-------- SUPPLIED DATA --------

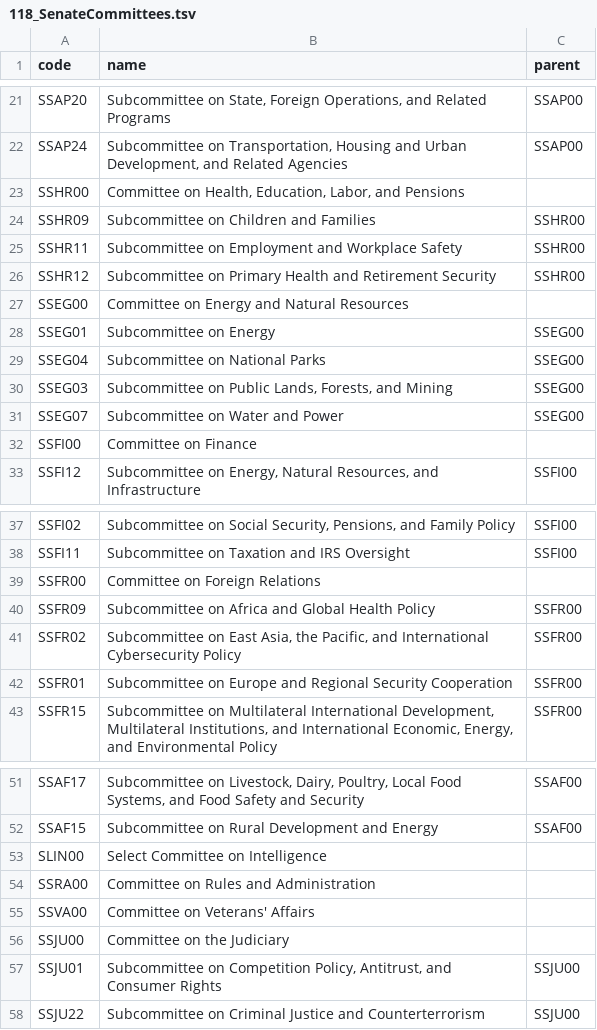
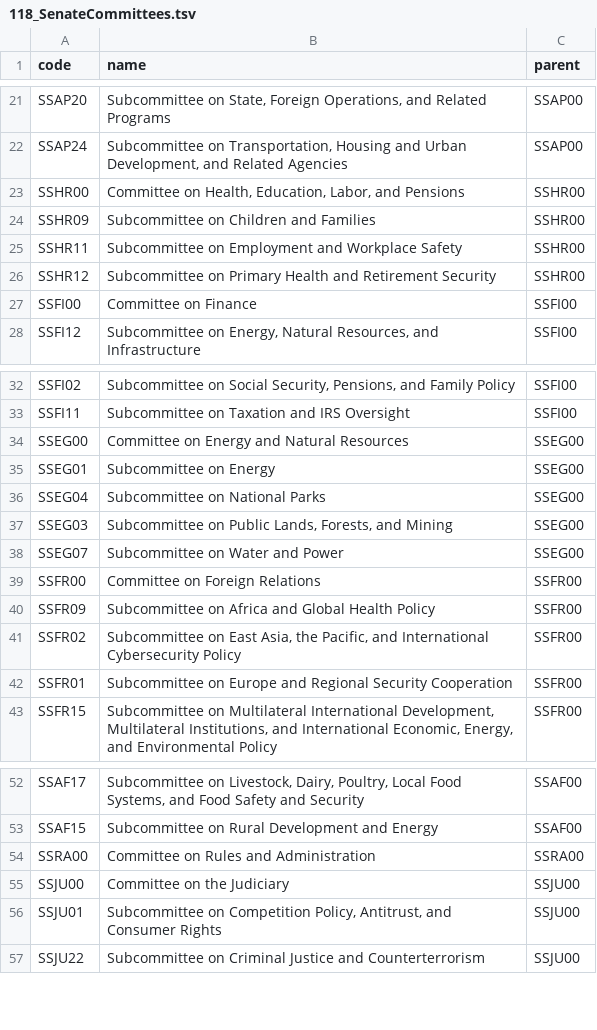
Before and after one commit to advaitathreya/mit-gsc-eab-airtable, a TSV file: data/Congress/118_SenateCommittees.tsv, drawn as a sheet; only a part is shown, gaps mark what is left out; the diff covers the shown part only.

```diff
--- a/data/Congress/118_SenateCommittees.tsv
+++ b/data/Congress/118_SenateCommittees.tsv
@@ -22,3 +22,3 @@ SSAP20	Subcommittee on State, Foreign Operations, and Related Programs	SSAP00
 SSAP24	Subcommittee on Transportation, Housing and Urban Development, and Related Agencies	SSAP00
-SSHR00	Committee on Health, Education, Labor, and Pensions	
+SSHR00	Committee on Health, Education, Labor, and Pensions	SSHR00
 SSHR09	Subcommittee on Children and Families	SSHR00
@@ -26,8 +26,3 @@ SSHR11	Subcommittee on Employment and Workplace Safety	SSHR00
 SSHR12	Subcommittee on Primary Health and Retirement Security	SSHR00
-SSEG00	Committee on Energy and Natural Resources	
-SSEG01	Subcommittee on Energy	SSEG00
-SSEG04	Subcommittee on National Parks	SSEG00
-SSEG03	Subcommittee on Public Lands, Forests, and Mining	SSEG00
-SSEG07	Subcommittee on Water and Power	SSEG00
-SSFI00	Committee on Finance	
+SSFI00	Committee on Finance	SSFI00
 SSFI12	Subcommittee on Energy, Natural Resources, and Infrastructure	SSFI00
@@ -38,3 +33,8 @@ SSFI02	Subcommittee on Social Security, Pensions, and Family Policy	SSFI00
 SSFI11	Subcommittee on Taxation and IRS Oversight	SSFI00
-SSFR00	Committee on Foreign Relations	
+SSEG00	Committee on Energy and Natural Resources	SSEG00
+SSEG01	Subcommittee on Energy	SSEG00
+SSEG04	Subcommittee on National Parks	SSEG00
+SSEG03	Subcommittee on Public Lands, Forests, and Mining	SSEG00
+SSEG07	Subcommittee on Water and Power	SSEG00
+SSFR00	Committee on Foreign Relations	SSFR00
 SSFR09	Subcommittee on Africa and Global Health Policy	SSFR00
@@ -52,6 +53,4 @@ SSAF17	Subcommittee on Livestock, Dairy, Poultry, Local Food Systems, and Food S
 SSAF15	Subcommittee on Rural Development and Energy	SSAF00
-SLIN00	Select Committee on Intelligence	
-SSRA00	Committee on Rules and Administration	
-SSVA00	Committee on Veterans' Affairs	
-SSJU00	Committee on the Judiciary	
+SSRA00	Committee on Rules and Administration	SSRA00
+SSJU00	Committee on the Judiciary	SSJU00
 SSJU01	Subcommittee on Competition Policy, Antitrust, and Consumer Rights	SSJU00
```
Also changed, not shown: 3 added rows, 1 removed row and 17 edited cells elsewhere in this file, data/Congress/118_HouseCommittees.tsv, data/Congress/118_HouseReps.tsv, 11 other files.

--------

## TASK GOAL
For every line in the material above, note whether the word "Rules" appears, then state the number of lines where it does and nothing else.

## TASK SOLUTION
2